He said the continuation of offshore processing – which he referred to as the “exile policy” – was unbelievable “because we know the history of this policy”.

“We know the tragedy that was created under this policy,” he said.

When introduced by O’Neil on Tuesday afternoon, the motion sparked debate in both houses of parliament over the morality of offshore detention.

O’Neil told parliament the continuation of regional processing was essential to ending the people smuggling trade.

“We have to separate the politics from the past on this issue. This problem has vexed this parliament for decades,” she said. “It is time to move on, there is a clear settlement on this matter. It includes regional processing and it includes Nauru amongst the regional processing countries that this parliament declares.”

Dai Le, who spoke in her first speech last year about fleeing war-torn Vietnam by boat, asked for the government to consider a new way to process asylum seekers.

She said while she agreed genuine refugee claims should be rigorously assessed, Labor’s decision to spend $420 million maintaining offshore detention, where serious physical abuses and self-harm had been documented, was wrong.

“Both sides of politics … have used refugees and asylum seekers as scare-mongering to our electorates. Refugees like myself have contributed greatly to society,” Le said, adding she didn’t believe extending the life of Nauru was the “way to go.”

When asked about the government re-signing a 10-year contract to continue the facility at Nauru, Assistant Treasurer Stephen Jones told ABC’s QandA program on Monday night the government’s objective was to have nobody on the island, but to use it as a deterrent.

“Or if anyone is there, they’re there for a very short period of time until a third-country arrangement is put in place,” he said.

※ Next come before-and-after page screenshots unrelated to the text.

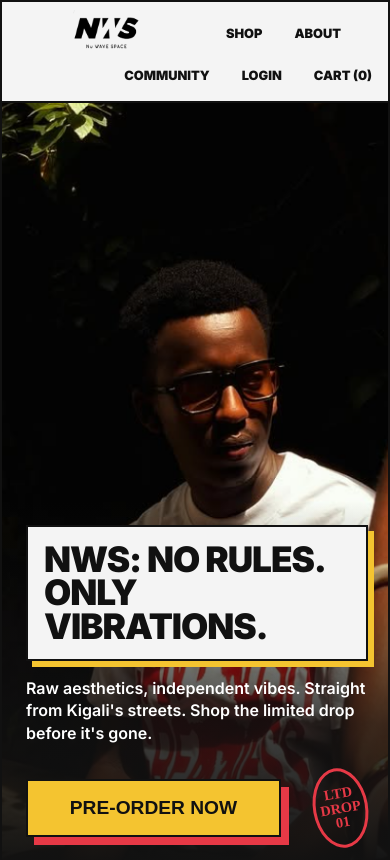
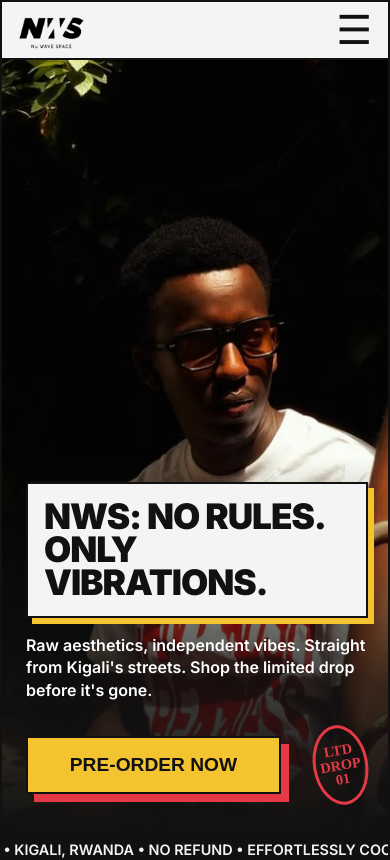
Before and after one commit to t-r-ue/NWS, a React (Vite) app: page / in a window 390 px wide. Shown: the top 860 px of the page. Built offline with nearby package versions, Linux system fonts and the light colour scheme.

Commit message:
Add massive brutalist full-screen mobile menu overlay

```diff
--- a/src/components/Navbar.jsx
+++ b/src/components/Navbar.jsx
@@ -1,7 +1,27 @@
-import React from 'react';
-import { Link } from 'react-router-dom';
+import React, { useState, useEffect } from 'react';
+import { Link, useLocation } from 'react-router-dom';
 
 const Navbar = () => {
+  const [isMenuOpen, setIsMenuOpen] = useState(false);
+  const location = useLocation();
+
+  // Close menu when route changes
+  useEffect(() => {
+    setIsMenuOpen(false);
+  }, [location]);
+
+  // Prevent background scrolling when menu is open
+  useEffect(() => {
+    if (isMenuOpen) {
+      document.body.style.overflow = 'hidden';
+    } else {
+      document.body.style.overflow = 'unset';
+    }
+    return () => {
+      document.body.style.overflow = 'unset';
+    };
+  }, [isMenuOpen]);
+
   return (
     <nav className="navbar" style={{
       display: 'flex',
@@ -14,7 +34,8 @@
       top: 0,
       zIndex: 100,
     }}>
-      <div className="nav-left" style={{ flex: 1, display: 'flex', gap: '2rem' }}>
+      {/* Desktop Left Nav */}
+      <div className="nav-left desktop-only" style={{ flex: 1, display: 'flex', gap: '2rem' }}>
         <Link to="/shop" className="nav-link" style={{ fontWeight: 900, textTransform: 'uppercase', textDecoration: 'none', color: '#111' }}>Shop</Link>
         <Link to="/about" className="nav-link" style={{ fontWeight: 900, textTransform: 'uppercase', textDecoration: 'none', color: '#111' }}>About</Link>
       </div>
@@ -35,11 +56,98 @@
         </Link>
       </div>
 
-      <div className="nav-right" style={{ flex: 1, display: 'flex', justifyContent: 'flex-end', gap: '2rem' }}>
+      {/* Desktop Right Nav */}
+      <div className="nav-right desktop-only" style={{ flex: 1, display: 'flex', justifyContent: 'flex-end', gap: '2rem' }}>
         <Link to="/community" className="nav-link" style={{ fontWeight: 900, textTransform: 'uppercase', textDecoration: 'none', color: '#111' }}>Community</Link>
         <Link to="/login" className="nav-link" style={{ fontWeight: 900, textTransform: 'uppercase', textDecoration: 'none', color: '#111' }}>Login</Link>
         <Link to="/cart" className="nav-link" style={{ fontWeight: 900, textTransform: 'uppercase', textDecoration: 'none', color: '#111' }}>Cart (0)</Link>
       </div>
+
+      {/* Mobile Hamburger Button */}
+      <button
+        className="mobile-menu-btn"
+        onClick={() => setIsMenuOpen(true)}
+        style={{
+          display: 'none',
+          background: 'none',
+          border: 'none',
+          fontSize: '2.5rem',
+          cursor: 'pointer',
+          color: '#111',
+          padding: 0,
+          lineHeight: 1
+        }}
+      >
+        ☰
+      </button>
+
+      {/* Full Screen Overlay Menu (Mobile Only) */}
+      {isMenuOpen && (
+        <div className="mobile-menu-overlay" style={{
+          position: 'fixed',
+          top: 0,
+          left: 0,
+          width: '100vw',
+          height: '100dvh',
+          backgroundColor: '#f4c430', // Hazard Yellow
+          zIndex: 9999,
+          display: 'flex',
+          flexDirection: 'column',
+          alignItems: 'center',
+          justifyContent: 'center',
+          animation: 'slideInRight 0.3s cubic-bezier(0.85, 0, 0.15, 1) forwards'
+        }}>
+
+          <button
+            onClick={() => setIsMenuOpen(false)}
+            style={{
+              position: 'absolute',
+              top: '1rem',
+              right: '1.5rem',
+              background: 'none',
+              border: 'none',
+              fontSize: '4rem',
+              fontWeight: 900,
+              cursor: 'pointer',
+              color: '#111',
+              padding: 0,
+              lineHeight: 1
+            }}
+          >
+            ×
+          </button>
+
+          <div style={{ display: 'flex', flexDirection: 'column', gap: '2.5rem', textAlign: 'center' }}>
+            <Link to="/shop" className="mobile-nav-link" onClick={() => setIsMenuOpen(false)}>SHOP</Link>
+            <Link to="/about" className="mobile-nav-link" onClick={() => setIsMenuOpen(false)}>ABOUT</Link>
+            <Link to="/community" className="mobile-nav-link" onClick={() => setIsMenuOpen(false)}>COMMUNITY</Link>
+            <Link to="/login" className="mobile-nav-link" onClick={() => setIsMenuOpen(false)}>LOGIN</Link>
+            <Link to="/cart" className="mobile-nav-link" onClick={() => setIsMenuOpen(false)}>CART (0)</Link>
+          </div>
+
+          {/* Brutalist Marquee Footer inside Menu */}
+          <div style={{
+            position: 'absolute',
+            bottom: '10%',
+            width: '120%',
+            height: '40px',
+            backgroundColor: '#111',
+            transform: 'rotate(-5deg)',
+            display: 'flex',
+            alignItems: 'center',
+            justifyContent: 'center',
+            color: '#f4c430',
+            fontWeight: 900,
+            fontSize: '1.2rem',
+            letterSpacing: '0.2em',
+            overflow: 'hidden'
+          }}>
+            <div style={{ display: 'flex', whiteSpace: 'nowrap' }}>
+              {Array(10).fill('NO RULES ONLY VIBRATIONS • ').join('')}
+            </div>
+          </div>
+        </div>
+      )}
     </nav>
   );
 };
--- a/src/index.css
+++ b/src/index.css
@@ -21,6 +21,15 @@
   -moz-osx-font-smoothing: grayscale;
   line-height: 1.5;
   overflow-x: hidden;
+}
+
+@keyframes slideInRight {
+  from {
+    transform: translateX(100%);
+  }
+  to {
+    transform: translateX(0);
+  }
 }
 
 a {
@@ -137,26 +146,31 @@
   /* Global */
   body { font-size: 14px; }
 
-  /* Navbar */
+  /* Navbar (Mobile Redesign) */
   .navbar {
-    flex-wrap: wrap !important;
     padding: 0.5rem 1rem !important;
   }
-  .nav-left, .nav-right {
-    display: flex;
-    justify-content: center;
-    width: 100%;
-    margin-bottom: 0.5rem;
-    gap: 1rem;
+  .desktop-only {
+    display: none !important;
   }
   .nav-center {
-    width: 100%;
-    order: -1; /* Move logo to top on mobile */
-    margin-bottom: 1rem;
+    justify-content: flex-start !important;
   }
-  .nav-link {
-    margin-right: 0 !important;
-    font-size: 0.8rem;
+  .mobile-menu-btn {
+    display: block !important;
+  }
+  .mobile-nav-link {
+    font-size: 3.5rem;
+    font-weight: 900;
+    text-transform: uppercase;
+    text-decoration: none;
+    color: #111;
+    line-height: 0.9;
+    letter-spacing: -0.05em;
+    transition: transform 0.1s ease;
+  }
+  .mobile-nav-link:active {
+    transform: scale(0.95);
   }
 
   /* Hero Section (Mobile Redesign) */
```
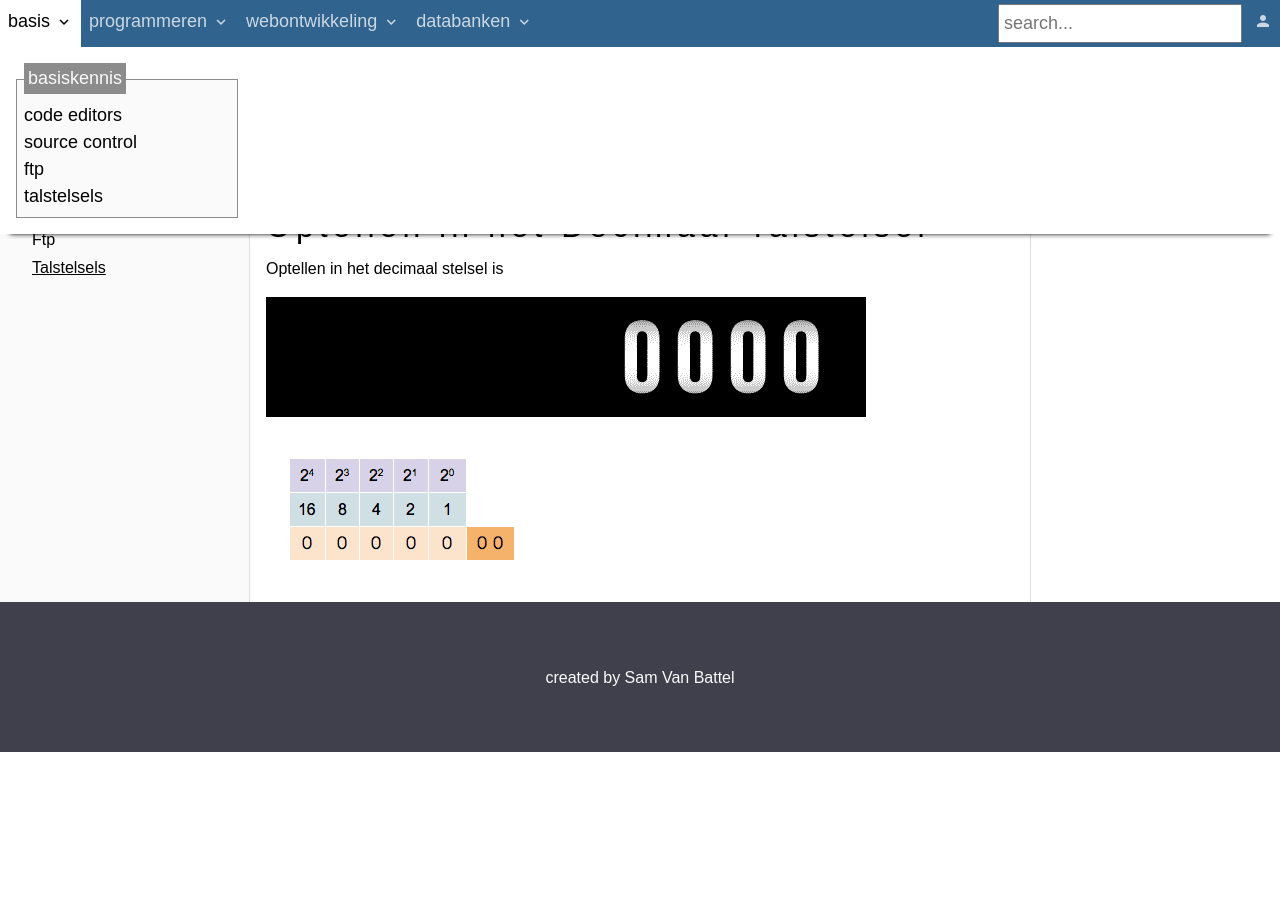
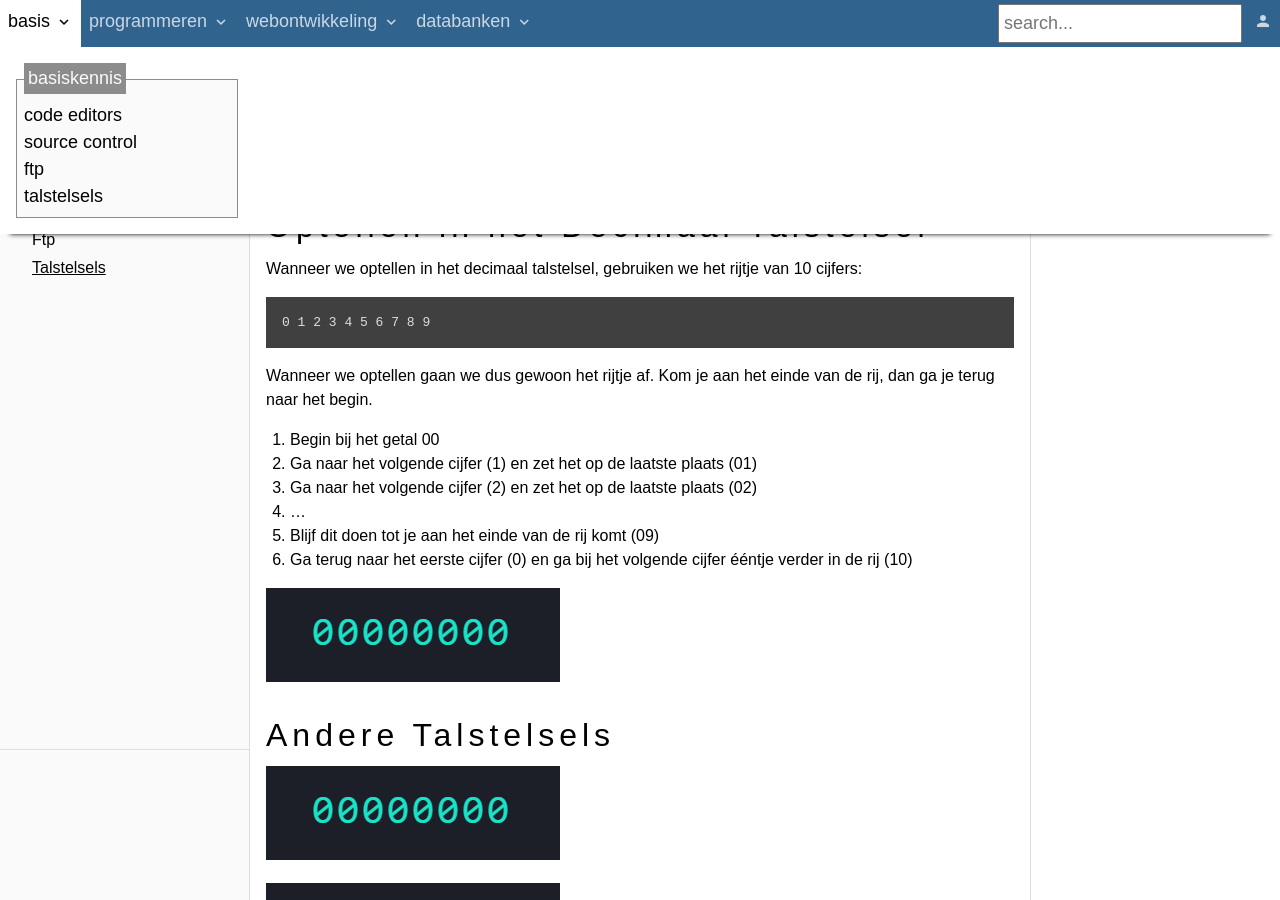
Before and after one commit to T-INFORMATICA/t-informatica.github.io, a Jekyll site: the page built from _courses/basis/basiskennis/talstelsels.md, in a window 1280 px wide and 900 px high, scrolled down 1418 px. Built offline with Jekyll 4.4.1, drawn with Linux system fonts in a browser that asks for light colours; comment, search, counter and statistics services are not loaded; before the commit the page ends 2170 px from its top, so only the background shows below that.

Commit message:
added counter gifs

````diff
--- a/_courses/basis/basiskennis/talstelsels.md
+++ b/_courses/basis/basiskennis/talstelsels.md
@@ -73,8 +73,27 @@ Let eens goed op de machten van `10`! Die beginnen met tellen bij `0` en gaan zo
 
 ## Optellen in het Decimaal Talstelsel
 
-Optellen in het decimaal stelsel is
+Wanneer we optellen in het decimaal talstelsel, gebruiken we het rijtje van 10 cijfers:
 
-<img src="{{ site.baseurl }}/assets/img/basis-talstelsels-1.gif" alt="voorbeeld" style="height: auto; max-width: 100%">
+```
+0 1 2 3 4 5 6 7 8 9
+```
 
-<img src="{{ site.baseurl }}/assets/img/basis-talstelsels-2.gif" alt="voorbeeld" style="height: auto; max-width: 100%">
+Wanneer we optellen gaan we dus gewoon het rijtje af. Kom je aan het einde van de rij, dan ga je terug naar het begin.
+
+ 1. Begin bij het getal `00`
+ 2. Ga naar het volgende cijfer (`1`) en zet het op de laatste plaats (`01`)
+ 3. Ga naar het volgende cijfer (`2`) en zet het op de laatste plaats (`02`)
+ 4. ...
+ 5. Blijf dit doen tot je aan het einde van de rij komt (`09`)
+ 6. Ga terug naar het eerste cijfer (`0`) en ga bij het volgende cijfer ééntje verder in de rij (`10`)
+
+<img src="{{ site.baseurl }}/assets/img/basis-talstelsels-3-decimaal.gif" alt="voorbeeld" style="height: auto; max-width: 100%">
+
+## Andere Talstelsels
+
+
+
+<img src="{{ site.baseurl }}/assets/img/basis-talstelsels-4-hex.gif" alt="voorbeeld" style="height: auto; max-width: 100%">
+
+<img src="{{ site.baseurl }}/assets/img/basis-talstelsels-5-binair.gif" alt="voorbeeld" style="height: auto; max-width: 100%">
````
Also changed, not shown: assets/img/basis-talstelsels-3-decimaal.gif (added), assets/img/basis-talstelsels-4-hex.gif (added), assets/img/basis-talstelsels-5-binair.gif (added).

CREDIT: Angus Thompson – reporter for The Sydney Morning Herald and The Age

Original Article